Flowers - Ray florets 40-100 in usually 2 or 3 series, pistillate, the corollas well developed, 10-25 mm long, purple or less commonly pink. Disc florets 50-110, the corollas 4.5-6.5 mm long, the slender portion of the tube shorter than the slightly expanded apical portion, the 5 lobes 0.4-0.7 mm long, 20-25 percent of the total length of the expanded portion. Pappus bristles 4.0-6.5 mm long, mostly pale orangish brown to light tan, occasionally purplish-tinged.
Fruits - Achenes 2-3 mm long, with 7-10 longitudinal ribs, purplish brown to brown, densely hairy and sometimes also sparsely glandular.
Flowering - Typically September - October, occasionally as early as July.
Habitat - Bottomland prairies, moist depressions of upland prairies, fens, bases of bluffs, streambanks, pond margins, pastures, fencerows, ditches, railroads, roadsides. Also widely cultivated.
Origin - Native to the U.S.
Lookalikes - Broadly, other species of Symphyotrichum; however, S. novae-angliae is relatively distinctive in appearance.
Other info. - This attractive plant can be found throughout most of Missouri but is uncommon or absent in southeastern and southwestern portions of the state. It also occurs across much of the continental U.S., most abundantly in the upper Midwest and New England. Frequent cultivation may partially obscure the natural range. It is one of the easiest asters to identify, having densely leafy stems, big flower heads with numerous purple rays, and a densely glandular involucre. In comparison, S. patens but has cauline leaves which are much more widely spaced on the stem and far fewer rays in the flower heads. S. patens also grows in drier soils of more upland regions.

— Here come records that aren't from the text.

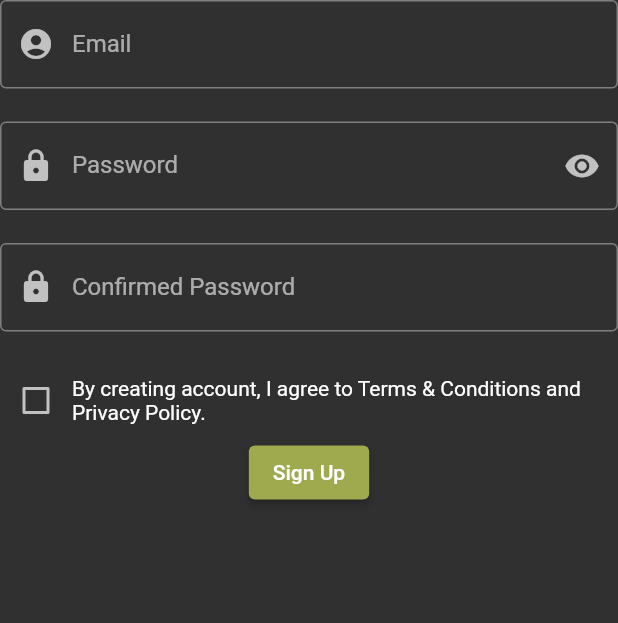
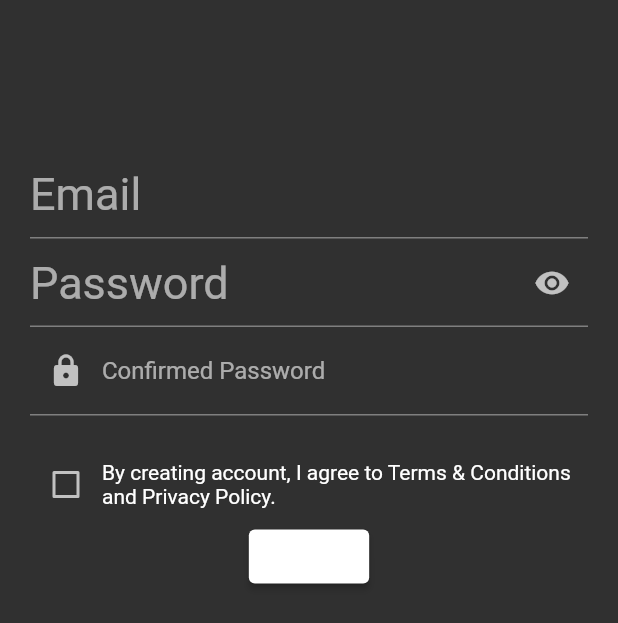
Before and after one commit to Mclovin0213/fantasy_hoops, a Flutter app: the screen it shows after launch, on a phone screen of 412 x 824 dp. Shown: the top 623 px of the screen. Run offline on Flutter 3.47's test engine with Material 2 defaults, Android fonts, the phone set to English and light mode, and no system bars; our stand-ins replace line_icons.

Commit message:
Modify signUp.dart

```diff
--- a/fantasyhoops/lib/auth/signUp.dart
+++ b/fantasyhoops/lib/auth/signUp.dart
@@ -13,8 +13,15 @@ class _SignUpState extends State<SignUp> {
     return Scaffold(
       body: ListView(
         children: [
-          RegistrationForm()
-        ],
+          Padding(
+            padding: EdgeInsets.only(
+                top: 100,
+                left: 20,
+                right: 20
+            ),
+            child: RegistrationForm(),
+          ),
+        ]
       ),
     );
   }
@@ -46,11 +53,16 @@ class _RegistrationFormState extends State<RegistrationForm> {
           TextFormField(
             controller: _emailTC,
             decoration: const InputDecoration(
-
-              prefixIcon: Icon(Icons.account_circle),
-              counterText: " ",
-              labelText: "Email",
-              border: OutlineInputBorder(),
+              focusColor: Colors.white,
+              focusedBorder: UnderlineInputBorder(
+                borderSide: BorderSide(
+                  color: Colors.white
+                )
+              ),
+              hintText: "Email",
+              hintStyle: TextStyle(
+                fontSize: 30
+              )
             ),
             onSaved: (val) {
               email = val;
@@ -65,7 +77,10 @@ class _RegistrationFormState extends State<RegistrationForm> {
           TextFormField(
             controller: _passwordTC,
             decoration: InputDecoration(
-              prefixIcon: Icon(Icons.lock),
+              hintText: "Password",
+              hintStyle: TextStyle(
+                fontSize: 30,
+              ),
               suffixIcon: GestureDetector(
                 child: Icon(
                     _obscureText ? Icons.visibility_off : Icons.visibility
@@ -76,9 +91,6 @@ class _RegistrationFormState extends State<RegistrationForm> {
                   });
                 },
               ),
-              counterText: " ",
-              labelText: "Password",
-              border: OutlineInputBorder(),
             ),
             obscureText: !_obscureText,
             onSaved: (val) {
@@ -92,11 +104,10 @@ class _RegistrationFormState extends State<RegistrationForm> {
             },
           ),
           TextFormField(
-            decoration: InputDecoration(
+            decoration: const InputDecoration(
               prefixIcon: Icon(Icons.lock),
               counterText: " ",
               labelText: "Confirmed Password",
-              border: OutlineInputBorder(),
             ),
             obscureText: true,
             onSaved: (val) {
@@ -128,7 +139,7 @@ class _RegistrationFormState extends State<RegistrationForm> {
           ),
           ElevatedButton(
             style: ElevatedButton.styleFrom(
-              backgroundColor:  Color.fromRGBO(159,169,78,1),
+              backgroundColor:  Colors.white,
             ),
             onPressed: (){
               // Navigator.pushReplacement(context,
```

Photographs taken off Hwy H, Shannon County, MO., 9-28-03 (DETenaglia); also near Labadie, Franklin County, MO, 9-28-2008 and 9-24-2020, and at Shaw Nature Reserve, Franklin County, MO, 9-25-2009 and 9-28-2018 (SRTurner).